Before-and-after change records

======

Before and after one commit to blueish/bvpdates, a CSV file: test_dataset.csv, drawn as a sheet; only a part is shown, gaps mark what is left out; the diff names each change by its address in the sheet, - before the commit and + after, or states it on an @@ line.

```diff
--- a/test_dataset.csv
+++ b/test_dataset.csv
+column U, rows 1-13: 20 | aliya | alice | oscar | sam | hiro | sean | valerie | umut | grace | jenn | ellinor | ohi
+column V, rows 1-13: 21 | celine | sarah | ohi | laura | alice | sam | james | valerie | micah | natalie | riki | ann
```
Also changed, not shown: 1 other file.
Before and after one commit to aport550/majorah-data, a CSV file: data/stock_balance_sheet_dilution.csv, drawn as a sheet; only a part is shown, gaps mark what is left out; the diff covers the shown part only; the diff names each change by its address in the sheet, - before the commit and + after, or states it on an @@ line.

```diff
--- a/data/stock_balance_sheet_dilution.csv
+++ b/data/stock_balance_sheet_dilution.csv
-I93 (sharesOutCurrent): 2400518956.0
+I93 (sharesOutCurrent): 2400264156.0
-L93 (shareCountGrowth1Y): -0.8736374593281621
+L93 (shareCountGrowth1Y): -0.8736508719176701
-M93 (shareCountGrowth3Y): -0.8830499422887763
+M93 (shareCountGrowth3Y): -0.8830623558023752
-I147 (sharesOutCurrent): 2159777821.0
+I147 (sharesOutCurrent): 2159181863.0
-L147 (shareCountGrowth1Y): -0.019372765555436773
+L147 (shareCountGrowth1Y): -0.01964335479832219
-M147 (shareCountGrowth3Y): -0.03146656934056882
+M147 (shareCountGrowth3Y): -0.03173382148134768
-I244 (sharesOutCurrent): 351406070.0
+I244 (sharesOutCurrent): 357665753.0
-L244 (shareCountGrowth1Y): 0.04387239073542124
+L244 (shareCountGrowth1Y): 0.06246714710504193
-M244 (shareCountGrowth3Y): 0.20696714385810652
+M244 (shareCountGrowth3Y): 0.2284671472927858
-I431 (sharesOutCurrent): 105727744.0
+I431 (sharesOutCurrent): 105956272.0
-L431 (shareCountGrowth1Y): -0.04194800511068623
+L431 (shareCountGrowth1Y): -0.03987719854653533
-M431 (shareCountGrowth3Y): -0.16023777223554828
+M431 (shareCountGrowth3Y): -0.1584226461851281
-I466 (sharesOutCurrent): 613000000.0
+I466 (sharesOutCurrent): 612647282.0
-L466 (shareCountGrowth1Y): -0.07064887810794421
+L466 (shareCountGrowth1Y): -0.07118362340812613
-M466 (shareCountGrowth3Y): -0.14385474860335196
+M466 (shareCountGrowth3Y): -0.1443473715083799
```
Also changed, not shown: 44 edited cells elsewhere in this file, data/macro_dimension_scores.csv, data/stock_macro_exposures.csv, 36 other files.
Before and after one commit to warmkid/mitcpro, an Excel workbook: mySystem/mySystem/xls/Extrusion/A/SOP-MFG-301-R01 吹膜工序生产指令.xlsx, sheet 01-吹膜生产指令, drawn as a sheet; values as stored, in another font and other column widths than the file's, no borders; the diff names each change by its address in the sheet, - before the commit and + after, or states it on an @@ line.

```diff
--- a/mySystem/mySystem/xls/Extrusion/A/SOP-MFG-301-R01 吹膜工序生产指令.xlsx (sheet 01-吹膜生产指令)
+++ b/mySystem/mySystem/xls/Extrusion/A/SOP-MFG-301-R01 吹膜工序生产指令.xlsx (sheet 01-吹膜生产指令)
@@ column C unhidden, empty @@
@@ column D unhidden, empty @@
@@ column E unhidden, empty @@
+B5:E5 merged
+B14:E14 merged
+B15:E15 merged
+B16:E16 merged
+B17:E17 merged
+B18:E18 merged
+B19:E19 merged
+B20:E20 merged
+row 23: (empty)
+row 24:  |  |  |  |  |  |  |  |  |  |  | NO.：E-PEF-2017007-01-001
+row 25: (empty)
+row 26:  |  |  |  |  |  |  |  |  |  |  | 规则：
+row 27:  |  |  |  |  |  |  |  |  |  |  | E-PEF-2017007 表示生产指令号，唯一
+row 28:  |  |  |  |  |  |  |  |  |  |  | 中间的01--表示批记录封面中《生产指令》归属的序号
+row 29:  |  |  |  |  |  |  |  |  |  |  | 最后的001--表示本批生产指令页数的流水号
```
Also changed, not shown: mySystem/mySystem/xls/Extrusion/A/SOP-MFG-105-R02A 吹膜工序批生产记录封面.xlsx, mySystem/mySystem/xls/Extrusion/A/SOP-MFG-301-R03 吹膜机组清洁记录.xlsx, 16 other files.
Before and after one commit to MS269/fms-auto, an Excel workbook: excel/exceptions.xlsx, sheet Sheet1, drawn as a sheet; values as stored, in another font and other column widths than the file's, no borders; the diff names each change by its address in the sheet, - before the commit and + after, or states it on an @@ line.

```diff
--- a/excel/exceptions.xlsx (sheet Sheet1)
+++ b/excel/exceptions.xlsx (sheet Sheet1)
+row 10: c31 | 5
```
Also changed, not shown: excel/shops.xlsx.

======

- **Assignment**: Reproduce all of the data. Leave every line unchanged.

- **Reply to the exercise**:
Before and after one commit to blueish/bvpdates, a CSV file: test_dataset.csv, drawn as a sheet; only a part is shown, gaps mark what is left out; the diff names each change by its address in the sheet, - before the commit and + after, or states it on an @@ line.

```diff
--- a/test_dataset.csv
+++ b/test_dataset.csv
+column U, rows 1-13: 20 | aliya | alice | oscar | sam | hiro | sean | valerie | umut | grace | jenn | ellinor | ohi
+column V, rows 1-13: 21 | celine | sarah | ohi | laura | alice | sam | james | valerie | micah | natalie | riki | ann
```
Also changed, not shown: 1 other file.
Before and after one commit to aport550/majorah-data, a CSV file: data/stock_balance_sheet_dilution.csv, drawn as a sheet; only a part is shown, gaps mark what is left out; the diff covers the shown part only; the diff names each change by its address in the sheet, - before the commit and + after, or states it on an @@ line.

```diff
--- a/data/stock_balance_sheet_dilution.csv
+++ b/data/stock_balance_sheet_dilution.csv
-I93 (sharesOutCurrent): 2400518956.0
+I93 (sharesOutCurrent): 2400264156.0
-L93 (shareCountGrowth1Y): -0.8736374593281621
+L93 (shareCountGrowth1Y): -0.8736508719176701
-M93 (shareCountGrowth3Y): -0.8830499422887763
+M93 (shareCountGrowth3Y): -0.8830623558023752
-I147 (sharesOutCurrent): 2159777821.0
+I147 (sharesOutCurrent): 2159181863.0
-L147 (shareCountGrowth1Y): -0.019372765555436773
+L147 (shareCountGrowth1Y): -0.01964335479832219
-M147 (shareCountGrowth3Y): -0.03146656934056882
+M147 (shareCountGrowth3Y): -0.03173382148134768
-I244 (sharesOutCurrent): 351406070.0
+I244 (sharesOutCurrent): 357665753.0
-L244 (shareCountGrowth1Y): 0.04387239073542124
+L244 (shareCountGrowth1Y): 0.06246714710504193
-M244 (shareCountGrowth3Y): 0.20696714385810652
+M244 (shareCountGrowth3Y): 0.2284671472927858
-I431 (sharesOutCurrent): 105727744.0
+I431 (sharesOutCurrent): 105956272.0
-L431 (shareCountGrowth1Y): -0.04194800511068623
+L431 (shareCountGrowth1Y): -0.03987719854653533
-M431 (shareCountGrowth3Y): -0.16023777223554828
+M431 (shareCountGrowth3Y): -0.1584226461851281
-I466 (sharesOutCurrent): 613000000.0
+I466 (sharesOutCurrent): 612647282.0
-L466 (shareCountGrowth1Y): -0.07064887810794421
+L466 (shareCountGrowth1Y): -0.07118362340812613
-M466 (shareCountGrowth3Y): -0.14385474860335196
+M466 (shareCountGrowth3Y): -0.1443473715083799
```
Also changed, not shown: 44 edited cells elsewhere in this file, data/macro_dimension_scores.csv, data/stock_macro_exposures.csv, 36 other files.
Before and after one commit to warmkid/mitcpro, an Excel workbook: mySystem/mySystem/xls/Extrusion/A/SOP-MFG-301-R01 吹膜工序生产指令.xlsx, sheet 01-吹膜生产指令, drawn as a sheet; values as stored, in another font and other column widths than the file's, no borders; the diff names each change by its address in the sheet, - before the commit and + after, or states it on an @@ line.

```diff
--- a/mySystem/mySystem/xls/Extrusion/A/SOP-MFG-301-R01 吹膜工序生产指令.xlsx (sheet 01-吹膜生产指令)
+++ b/mySystem/mySystem/xls/Extrusion/A/SOP-MFG-301-R01 吹膜工序生产指令.xlsx (sheet 01-吹膜生产指令)
@@ column C unhidden, empty @@
@@ column D unhidden, empty @@
@@ column E unhidden, empty @@
+B5:E5 merged
+B14:E14 merged
+B15:E15 merged
+B16:E16 merged
+B17:E17 merged
+B18:E18 merged
+B19:E19 merged
+B20:E20 merged
+row 23: (empty)
+row 24:  |  |  |  |  |  |  |  |  |  |  | NO.：E-PEF-2017007-01-001
+row 25: (empty)
+row 26:  |  |  |  |  |  |  |  |  |  |  | 规则：
+row 27:  |  |  |  |  |  |  |  |  |  |  | E-PEF-2017007 表示生产指令号，唯一
+row 28:  |  |  |  |  |  |  |  |  |  |  | 中间的01--表示批记录封面中《生产指令》归属的序号
+row 29:  |  |  |  |  |  |  |  |  |  |  | 最后的001--表示本批生产指令页数的流水号
```
Also changed, not shown: mySystem/mySystem/xls/Extrusion/A/SOP-MFG-105-R02A 吹膜工序批生产记录封面.xlsx, mySystem/mySystem/xls/Extrusion/A/SOP-MFG-301-R03 吹膜机组清洁记录.xlsx, 16 other files.
Before and after one commit to MS269/fms-auto, an Excel workbook: excel/exceptions.xlsx, sheet Sheet1, drawn as a sheet; values as stored, in another font and other column widths than the file's, no borders; the diff names each change by its address in the sheet, - before the commit and + after, or states it on an @@ line.

```diff
--- a/excel/exceptions.xlsx (sheet Sheet1)
+++ b/excel/exceptions.xlsx (sheet Sheet1)
+row 10: c31 | 5
```
Also changed, not shown: excel/shops.xlsx.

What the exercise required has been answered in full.